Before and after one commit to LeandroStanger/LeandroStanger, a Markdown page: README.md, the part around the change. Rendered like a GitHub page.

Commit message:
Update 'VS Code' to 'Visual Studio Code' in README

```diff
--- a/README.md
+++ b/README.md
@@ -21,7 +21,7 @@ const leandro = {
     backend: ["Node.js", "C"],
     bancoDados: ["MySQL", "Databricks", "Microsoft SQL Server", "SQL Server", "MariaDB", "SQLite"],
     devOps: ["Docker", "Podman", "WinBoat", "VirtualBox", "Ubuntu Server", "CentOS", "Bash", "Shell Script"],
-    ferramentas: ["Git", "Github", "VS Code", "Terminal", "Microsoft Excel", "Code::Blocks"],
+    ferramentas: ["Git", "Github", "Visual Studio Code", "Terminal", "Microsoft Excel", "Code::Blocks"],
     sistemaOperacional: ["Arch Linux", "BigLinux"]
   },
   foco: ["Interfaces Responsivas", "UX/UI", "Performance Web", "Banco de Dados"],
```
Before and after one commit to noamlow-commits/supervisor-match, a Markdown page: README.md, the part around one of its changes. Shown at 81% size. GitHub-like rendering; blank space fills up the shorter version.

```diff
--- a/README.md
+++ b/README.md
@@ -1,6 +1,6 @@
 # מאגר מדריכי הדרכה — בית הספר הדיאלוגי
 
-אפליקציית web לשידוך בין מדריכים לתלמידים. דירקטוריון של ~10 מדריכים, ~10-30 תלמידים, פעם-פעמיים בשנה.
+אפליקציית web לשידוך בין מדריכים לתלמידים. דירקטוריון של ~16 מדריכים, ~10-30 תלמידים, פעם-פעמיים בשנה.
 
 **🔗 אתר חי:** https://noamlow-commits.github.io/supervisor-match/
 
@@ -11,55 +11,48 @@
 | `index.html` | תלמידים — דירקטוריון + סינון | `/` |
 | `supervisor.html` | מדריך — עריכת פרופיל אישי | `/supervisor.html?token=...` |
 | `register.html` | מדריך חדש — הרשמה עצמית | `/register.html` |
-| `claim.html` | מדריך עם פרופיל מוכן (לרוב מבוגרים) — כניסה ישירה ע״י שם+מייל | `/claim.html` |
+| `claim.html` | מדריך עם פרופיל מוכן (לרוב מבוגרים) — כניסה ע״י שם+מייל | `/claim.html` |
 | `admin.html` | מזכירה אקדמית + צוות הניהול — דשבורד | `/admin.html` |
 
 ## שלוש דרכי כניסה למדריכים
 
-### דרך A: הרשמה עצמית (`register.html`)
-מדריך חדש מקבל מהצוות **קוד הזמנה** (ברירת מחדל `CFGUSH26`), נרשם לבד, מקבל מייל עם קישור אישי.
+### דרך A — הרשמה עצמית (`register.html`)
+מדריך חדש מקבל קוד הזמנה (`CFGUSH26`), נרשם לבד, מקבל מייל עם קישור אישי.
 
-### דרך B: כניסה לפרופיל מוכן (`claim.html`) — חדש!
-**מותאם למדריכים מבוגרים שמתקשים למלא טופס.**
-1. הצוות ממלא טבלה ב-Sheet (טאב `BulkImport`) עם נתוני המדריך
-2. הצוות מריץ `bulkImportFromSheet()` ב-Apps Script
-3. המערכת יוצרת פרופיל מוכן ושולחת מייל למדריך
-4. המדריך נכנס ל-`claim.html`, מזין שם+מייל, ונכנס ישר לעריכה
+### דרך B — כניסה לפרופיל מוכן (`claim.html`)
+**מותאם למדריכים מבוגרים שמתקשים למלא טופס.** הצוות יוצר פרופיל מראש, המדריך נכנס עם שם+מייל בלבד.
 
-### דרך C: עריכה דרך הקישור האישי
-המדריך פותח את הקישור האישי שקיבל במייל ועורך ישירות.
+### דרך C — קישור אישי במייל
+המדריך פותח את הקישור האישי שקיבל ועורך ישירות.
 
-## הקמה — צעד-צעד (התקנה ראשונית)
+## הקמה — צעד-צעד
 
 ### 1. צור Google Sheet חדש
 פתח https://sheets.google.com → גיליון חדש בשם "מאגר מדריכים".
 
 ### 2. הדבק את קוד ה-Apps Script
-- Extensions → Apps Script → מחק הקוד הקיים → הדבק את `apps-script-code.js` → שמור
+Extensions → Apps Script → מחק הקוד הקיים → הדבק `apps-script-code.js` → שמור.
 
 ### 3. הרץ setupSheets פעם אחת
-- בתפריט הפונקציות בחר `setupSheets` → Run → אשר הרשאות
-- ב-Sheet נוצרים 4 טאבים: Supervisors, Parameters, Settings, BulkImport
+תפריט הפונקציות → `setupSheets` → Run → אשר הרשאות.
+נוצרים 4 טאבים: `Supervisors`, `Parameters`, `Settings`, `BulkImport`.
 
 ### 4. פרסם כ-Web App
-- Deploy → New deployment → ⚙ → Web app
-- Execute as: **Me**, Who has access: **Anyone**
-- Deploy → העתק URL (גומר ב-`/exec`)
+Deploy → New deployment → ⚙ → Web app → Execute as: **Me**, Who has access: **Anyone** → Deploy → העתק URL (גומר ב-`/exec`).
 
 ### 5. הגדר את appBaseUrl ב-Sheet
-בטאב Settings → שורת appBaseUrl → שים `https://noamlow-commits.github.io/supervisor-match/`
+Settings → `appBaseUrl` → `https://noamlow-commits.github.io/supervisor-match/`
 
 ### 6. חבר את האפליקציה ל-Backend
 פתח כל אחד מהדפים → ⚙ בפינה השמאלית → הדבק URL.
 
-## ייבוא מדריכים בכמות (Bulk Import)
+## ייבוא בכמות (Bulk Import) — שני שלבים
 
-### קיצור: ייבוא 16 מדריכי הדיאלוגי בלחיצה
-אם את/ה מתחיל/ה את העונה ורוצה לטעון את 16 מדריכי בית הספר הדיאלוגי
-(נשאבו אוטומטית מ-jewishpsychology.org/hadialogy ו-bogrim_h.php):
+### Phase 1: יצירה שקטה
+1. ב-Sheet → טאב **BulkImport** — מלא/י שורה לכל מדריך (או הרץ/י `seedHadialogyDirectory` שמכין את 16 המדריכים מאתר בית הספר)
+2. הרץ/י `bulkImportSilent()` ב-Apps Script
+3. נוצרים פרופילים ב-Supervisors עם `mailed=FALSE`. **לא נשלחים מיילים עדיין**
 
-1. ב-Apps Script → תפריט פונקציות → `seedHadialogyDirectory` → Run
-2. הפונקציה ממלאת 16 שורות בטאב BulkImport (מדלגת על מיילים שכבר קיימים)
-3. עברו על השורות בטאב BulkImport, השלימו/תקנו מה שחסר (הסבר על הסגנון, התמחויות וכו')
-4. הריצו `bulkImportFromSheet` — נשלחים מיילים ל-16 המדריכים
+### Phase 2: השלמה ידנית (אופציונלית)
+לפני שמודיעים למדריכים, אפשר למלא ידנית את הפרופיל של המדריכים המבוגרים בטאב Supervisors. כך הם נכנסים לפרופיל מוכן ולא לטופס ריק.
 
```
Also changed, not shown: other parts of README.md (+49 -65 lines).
....
[About this task] Extract every line from the records above that contains the word "README".

[Output for this exercise]
Before and after one commit to LeandroStanger/LeandroStanger, a Markdown page: README.md, the part around the change. Rendered like a GitHub page.
Update 'VS Code' to 'Visual Studio Code' in README
--- a/README.md
+++ b/README.md
Before and after one commit to noamlow-commits/supervisor-match, a Markdown page: README.md, the part around one of its changes. Shown at 81% size. GitHub-like rendering; blank space fills up the shorter version.
--- a/README.md
+++ b/README.md
Also changed, not shown: other parts of README.md (+49 -65 lines).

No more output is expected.